Full of cruciferous goodness and a long-lasting item in the produce drawer of my refrigerator, cauliflower is one my favorite frugal vegetables. If youíre worried about it being hum-drum, there are plenty of creative cauliflower recipes out there. Roasted, frittered, steamed or mashed, cauliflower is a tasty cancer-fighting powerhouse we all need to eat more of. If youíre not feeling energetic or creative, just cut some up in your next batch of vegetable soup. Itíll get the cruciferous job done with no fuss whatsoever.
29 †Chick Peas
From the Middle East to coastal Morocco, recipes for chick peas abound. Extremely flexible, chick peas can be used to create dips, dinner loaves, curries and casseroles. They can be also be ground into a flour to create several desserts and polenta-like food items. Chick peas are one of those foods that make buying organic food on a budget possible, coming in at less than two dollars a pound at my nearest bulk health food store. They also result in meals that are extremely satisfying so you wonít be left hungry later.
30 †Sunflower Seed Kernels
When it comes to cheap, meatless protein sources, sunflower seed kernels are seriously overlooked. Workable for anything from a raw vegan pate or hearty cheese ball to a gluten-free baking ingredient and salad add-in, they are one of my favorite things to stock in the pantry. Even the organic version only costs approximately two bucks per pound at Whole Foods, which means theyíre a great bargain shopping staple for people making organic groceries a priority.
Ranging from nineteen to seventy-nine cents a pound depending on the time of year, this fruit provides fiber, potassium and affordable nutrition to families around the world. For grocery shoppers on a budget, finding a wide variety of banana recipes is usually a huge priority. Use them in smoothies, baked goods, curry recipes and more.
32 Frozen Broccoli
In my opinion, frozen broccoli recipes are seriously overlooked when it comes to putting affordable, nutritious meals on the family table. Pasta salads, cream soups and even power-packed berry breakfast smoothies can be jazzed up with a bit of frozen chopped broccoli. Explore its use in some of your favorite family recipes and see how well you do.

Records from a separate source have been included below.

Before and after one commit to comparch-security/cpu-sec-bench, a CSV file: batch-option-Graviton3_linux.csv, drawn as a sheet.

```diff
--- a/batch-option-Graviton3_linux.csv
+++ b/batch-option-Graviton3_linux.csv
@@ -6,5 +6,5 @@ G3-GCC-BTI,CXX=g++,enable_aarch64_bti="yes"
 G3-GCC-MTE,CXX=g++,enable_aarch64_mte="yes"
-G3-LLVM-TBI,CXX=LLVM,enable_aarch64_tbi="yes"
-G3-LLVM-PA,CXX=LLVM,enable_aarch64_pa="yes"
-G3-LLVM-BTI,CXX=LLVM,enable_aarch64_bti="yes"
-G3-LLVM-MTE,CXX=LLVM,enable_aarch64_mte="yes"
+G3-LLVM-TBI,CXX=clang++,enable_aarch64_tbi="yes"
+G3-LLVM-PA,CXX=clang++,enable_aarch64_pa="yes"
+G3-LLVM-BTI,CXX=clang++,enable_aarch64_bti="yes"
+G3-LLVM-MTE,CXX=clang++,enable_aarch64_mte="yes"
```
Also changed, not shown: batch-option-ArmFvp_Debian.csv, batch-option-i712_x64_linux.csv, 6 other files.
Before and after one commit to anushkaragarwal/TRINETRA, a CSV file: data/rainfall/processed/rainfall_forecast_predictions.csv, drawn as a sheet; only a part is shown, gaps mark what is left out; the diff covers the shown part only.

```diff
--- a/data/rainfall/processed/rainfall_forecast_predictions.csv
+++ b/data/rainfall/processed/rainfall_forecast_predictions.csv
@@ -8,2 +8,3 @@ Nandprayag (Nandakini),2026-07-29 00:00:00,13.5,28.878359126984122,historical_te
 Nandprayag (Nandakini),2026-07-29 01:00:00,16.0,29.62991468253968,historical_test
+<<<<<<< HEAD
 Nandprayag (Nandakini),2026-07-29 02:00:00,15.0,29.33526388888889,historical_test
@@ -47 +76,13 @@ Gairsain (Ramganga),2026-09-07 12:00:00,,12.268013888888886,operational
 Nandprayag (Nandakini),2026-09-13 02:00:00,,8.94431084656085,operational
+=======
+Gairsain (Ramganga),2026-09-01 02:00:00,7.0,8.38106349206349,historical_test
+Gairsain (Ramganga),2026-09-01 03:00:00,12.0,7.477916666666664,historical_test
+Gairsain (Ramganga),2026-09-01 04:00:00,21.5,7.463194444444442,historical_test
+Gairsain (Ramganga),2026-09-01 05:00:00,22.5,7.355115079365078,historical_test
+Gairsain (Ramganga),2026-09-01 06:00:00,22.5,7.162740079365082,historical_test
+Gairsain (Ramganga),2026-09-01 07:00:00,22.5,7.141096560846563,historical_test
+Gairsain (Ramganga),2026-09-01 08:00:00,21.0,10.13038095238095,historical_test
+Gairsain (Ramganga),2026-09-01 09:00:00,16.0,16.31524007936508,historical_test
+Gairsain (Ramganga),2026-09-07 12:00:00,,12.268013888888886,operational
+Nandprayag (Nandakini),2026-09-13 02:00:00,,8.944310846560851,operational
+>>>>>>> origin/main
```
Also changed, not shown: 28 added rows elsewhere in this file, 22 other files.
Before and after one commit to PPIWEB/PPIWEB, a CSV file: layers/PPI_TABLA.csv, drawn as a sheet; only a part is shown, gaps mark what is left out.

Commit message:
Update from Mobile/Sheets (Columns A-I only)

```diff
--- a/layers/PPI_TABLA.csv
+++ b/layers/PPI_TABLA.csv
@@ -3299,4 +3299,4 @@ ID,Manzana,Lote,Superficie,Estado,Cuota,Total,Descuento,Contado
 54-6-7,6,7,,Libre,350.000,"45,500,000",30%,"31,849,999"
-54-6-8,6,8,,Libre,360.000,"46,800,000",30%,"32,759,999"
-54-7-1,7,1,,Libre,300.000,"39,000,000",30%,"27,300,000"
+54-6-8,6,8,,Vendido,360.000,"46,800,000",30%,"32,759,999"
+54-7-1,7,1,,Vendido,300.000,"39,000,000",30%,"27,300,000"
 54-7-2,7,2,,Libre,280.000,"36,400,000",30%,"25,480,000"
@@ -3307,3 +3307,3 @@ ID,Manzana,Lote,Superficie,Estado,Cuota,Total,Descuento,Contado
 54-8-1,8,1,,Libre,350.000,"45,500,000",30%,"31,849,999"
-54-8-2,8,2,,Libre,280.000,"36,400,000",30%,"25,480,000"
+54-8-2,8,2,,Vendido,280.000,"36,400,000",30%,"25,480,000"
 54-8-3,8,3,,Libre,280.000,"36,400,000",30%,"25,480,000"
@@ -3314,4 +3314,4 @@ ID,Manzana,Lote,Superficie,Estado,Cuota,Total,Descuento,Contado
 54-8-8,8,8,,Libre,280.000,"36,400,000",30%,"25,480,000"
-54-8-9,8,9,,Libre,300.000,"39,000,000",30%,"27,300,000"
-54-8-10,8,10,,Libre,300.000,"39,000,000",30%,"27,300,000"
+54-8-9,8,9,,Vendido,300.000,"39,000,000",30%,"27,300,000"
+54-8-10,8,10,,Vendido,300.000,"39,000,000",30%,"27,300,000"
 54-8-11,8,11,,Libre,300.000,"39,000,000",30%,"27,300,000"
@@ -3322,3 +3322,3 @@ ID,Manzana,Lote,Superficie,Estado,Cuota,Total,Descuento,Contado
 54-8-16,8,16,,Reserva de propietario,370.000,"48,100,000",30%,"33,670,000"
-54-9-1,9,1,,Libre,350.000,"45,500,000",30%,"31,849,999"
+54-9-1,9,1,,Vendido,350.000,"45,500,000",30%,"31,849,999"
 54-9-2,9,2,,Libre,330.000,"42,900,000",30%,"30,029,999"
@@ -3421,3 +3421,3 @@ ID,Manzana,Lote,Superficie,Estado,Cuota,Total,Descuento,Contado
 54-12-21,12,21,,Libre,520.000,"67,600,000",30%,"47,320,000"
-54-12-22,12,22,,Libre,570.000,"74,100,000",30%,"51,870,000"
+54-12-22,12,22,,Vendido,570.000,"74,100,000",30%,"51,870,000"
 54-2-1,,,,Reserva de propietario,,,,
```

33 Split Peas
When it comes to healthy cheap food that’s also convenient, I can’t recommend a collection of split pea recipes highly enough. Even the organic version is extremely affordable. And the fact that you don’t have to pre-soak and cook for hours like heavier beans? Score! Try them in homemade hummus, veggie patties, vegan split pea soup and more.
Clearly, cheap food can also be healthy. While it takes a bit more effort, it doesnít necessarily have to take hours to get healthy cheap food on the table. Figure out a few simple frugal menus your family doesnít mind eating and use these as your go-to items when time is tight. Other fun and frugal food article topics include alternative pizza sauces, gluten-free grocery staples, hearty meatless meals and plant-based diet tricks for carnivores.
More affordable food items will be added to this list as comprehensive resource articles related to those items become available. Check back regularly for new articles on your favorite inexpensive grocery items.
Photo Credits: Vegan Tacos image by I Love My Pit, Sprouted Lentil Burgers by Health Happy Home, Collard Wrap photo by Imallergic, Hummus by Bob Judge, Black Bean Salad with Skirt Steak by Permanently Scatterbrained, and Pumpkin Bread by Bucklava.